HSE and hospital apologise for substandard care as boy’s case settles for €9m

‘Sincere apologies’ to family of Harry David Kavanagh, who suffered a brain injury at birth

The HSE and University Maternity Hospital, Limerick, have apologised to the parents of a 13-year-old boy who suffered a brain injury at birth.

Harry David Kavanagh cannot speak, has cerebral palsy, is profoundly physically disabled and requires 24-hour care, the High Court heard on Tuesday.

The letter of apology was read to the court as the boy from Castletroy, Limerick, settled for €9 million his legal action against the HSE.

In the letter, the HSE and the hospital expressed “sincere apologies” to the Kavanagh family for the circumstances surrounding Harry’s birth on January 25th, 2009.


“The care provided to you fell below the standard expected and I fully acknowledge the hurt and pain this has caused and the many challenges that you as a family have faced and will continue to face as a result,” the letter said.

The letter to Harry’s parents Olwyn and David Kavanagh was signed by chief operations officer of the UL Hospitals Group, Noreen Spillane.

Harry’s counsel, Liam Reidy SC, instructed by Maurice Power Solicitors, told the court that liability was admitted in the case.

Harry, he said, suffered a significant brain injury in utero.
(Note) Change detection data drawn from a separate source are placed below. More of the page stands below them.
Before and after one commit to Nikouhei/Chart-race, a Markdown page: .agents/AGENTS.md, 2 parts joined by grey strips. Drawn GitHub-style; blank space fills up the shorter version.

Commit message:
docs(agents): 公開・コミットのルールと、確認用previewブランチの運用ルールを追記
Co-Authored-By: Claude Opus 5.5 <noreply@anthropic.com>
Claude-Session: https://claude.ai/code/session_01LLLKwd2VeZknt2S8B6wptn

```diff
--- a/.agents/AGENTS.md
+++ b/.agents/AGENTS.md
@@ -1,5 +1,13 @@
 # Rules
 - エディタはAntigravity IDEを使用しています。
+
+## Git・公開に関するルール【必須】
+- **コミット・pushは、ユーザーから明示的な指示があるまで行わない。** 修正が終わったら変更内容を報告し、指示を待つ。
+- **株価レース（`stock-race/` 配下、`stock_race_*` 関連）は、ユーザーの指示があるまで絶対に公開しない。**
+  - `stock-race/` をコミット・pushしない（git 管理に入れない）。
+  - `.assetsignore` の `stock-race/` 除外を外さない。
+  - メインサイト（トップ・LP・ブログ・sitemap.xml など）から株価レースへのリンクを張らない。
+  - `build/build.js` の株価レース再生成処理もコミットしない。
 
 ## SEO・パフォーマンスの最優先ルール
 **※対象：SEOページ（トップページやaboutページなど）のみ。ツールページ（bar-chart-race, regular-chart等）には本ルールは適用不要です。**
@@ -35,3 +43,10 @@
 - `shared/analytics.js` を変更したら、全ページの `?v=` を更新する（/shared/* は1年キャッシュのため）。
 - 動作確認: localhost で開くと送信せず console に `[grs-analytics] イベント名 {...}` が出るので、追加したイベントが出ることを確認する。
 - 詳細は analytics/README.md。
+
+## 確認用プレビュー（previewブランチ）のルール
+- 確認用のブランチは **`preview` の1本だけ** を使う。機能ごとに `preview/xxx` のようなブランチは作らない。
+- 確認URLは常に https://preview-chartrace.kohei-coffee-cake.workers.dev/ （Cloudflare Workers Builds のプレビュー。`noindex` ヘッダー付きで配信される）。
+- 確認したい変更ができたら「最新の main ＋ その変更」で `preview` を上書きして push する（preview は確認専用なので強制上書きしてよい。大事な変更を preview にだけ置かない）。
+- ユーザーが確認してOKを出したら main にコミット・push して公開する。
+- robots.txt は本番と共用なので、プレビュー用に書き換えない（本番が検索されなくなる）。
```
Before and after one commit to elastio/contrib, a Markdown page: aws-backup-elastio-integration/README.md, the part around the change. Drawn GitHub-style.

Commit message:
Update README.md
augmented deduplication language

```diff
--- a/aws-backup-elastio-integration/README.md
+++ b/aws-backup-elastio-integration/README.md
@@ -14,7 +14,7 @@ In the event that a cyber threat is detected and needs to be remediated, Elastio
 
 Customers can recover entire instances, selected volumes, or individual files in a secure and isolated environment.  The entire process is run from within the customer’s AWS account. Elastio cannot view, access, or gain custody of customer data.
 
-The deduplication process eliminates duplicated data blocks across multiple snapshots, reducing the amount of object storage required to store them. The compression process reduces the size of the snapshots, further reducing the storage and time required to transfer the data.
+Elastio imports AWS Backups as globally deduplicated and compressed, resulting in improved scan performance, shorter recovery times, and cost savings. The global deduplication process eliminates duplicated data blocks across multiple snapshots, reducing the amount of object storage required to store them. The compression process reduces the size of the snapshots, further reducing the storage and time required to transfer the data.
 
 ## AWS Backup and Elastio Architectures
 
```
He said experts on their side would say that there was a failure to recognise a pathological trace on monitoring of the baby’s heart rate. Counsel said his side would say that Harry’s brain injury occurred in the last half-hour before birth.

Mr Reidy said Harry’s parents had cared for him for the last 13 years and his mother gave up her career to look after her son

Counsel said the Kavanaghs were happy with the settlement and they wanted finality to the legal process.

Harry had through his mother sued the HSE over the circumstances of his birth at University Maternity Hospital, of Ennis Road.

It was claimed there was a failure to carry out proper monitoring of Ms Kavanagh and her unborn baby.

There was also an alleged failure to recognise a seriously abnormal foetal heart rate pattern indicating that the baby was being stressed by increasing hypoxia.

When the baby was born he was in an unexpectedly poor condition, was discoloured and did not cry. He had no respiratory effort and required intubation and ventilation for resuscitation.

Approving the settlement, Mr Justice Paul Coffey said it was a very good one. He conveyed his best wishes to Harry and his parents.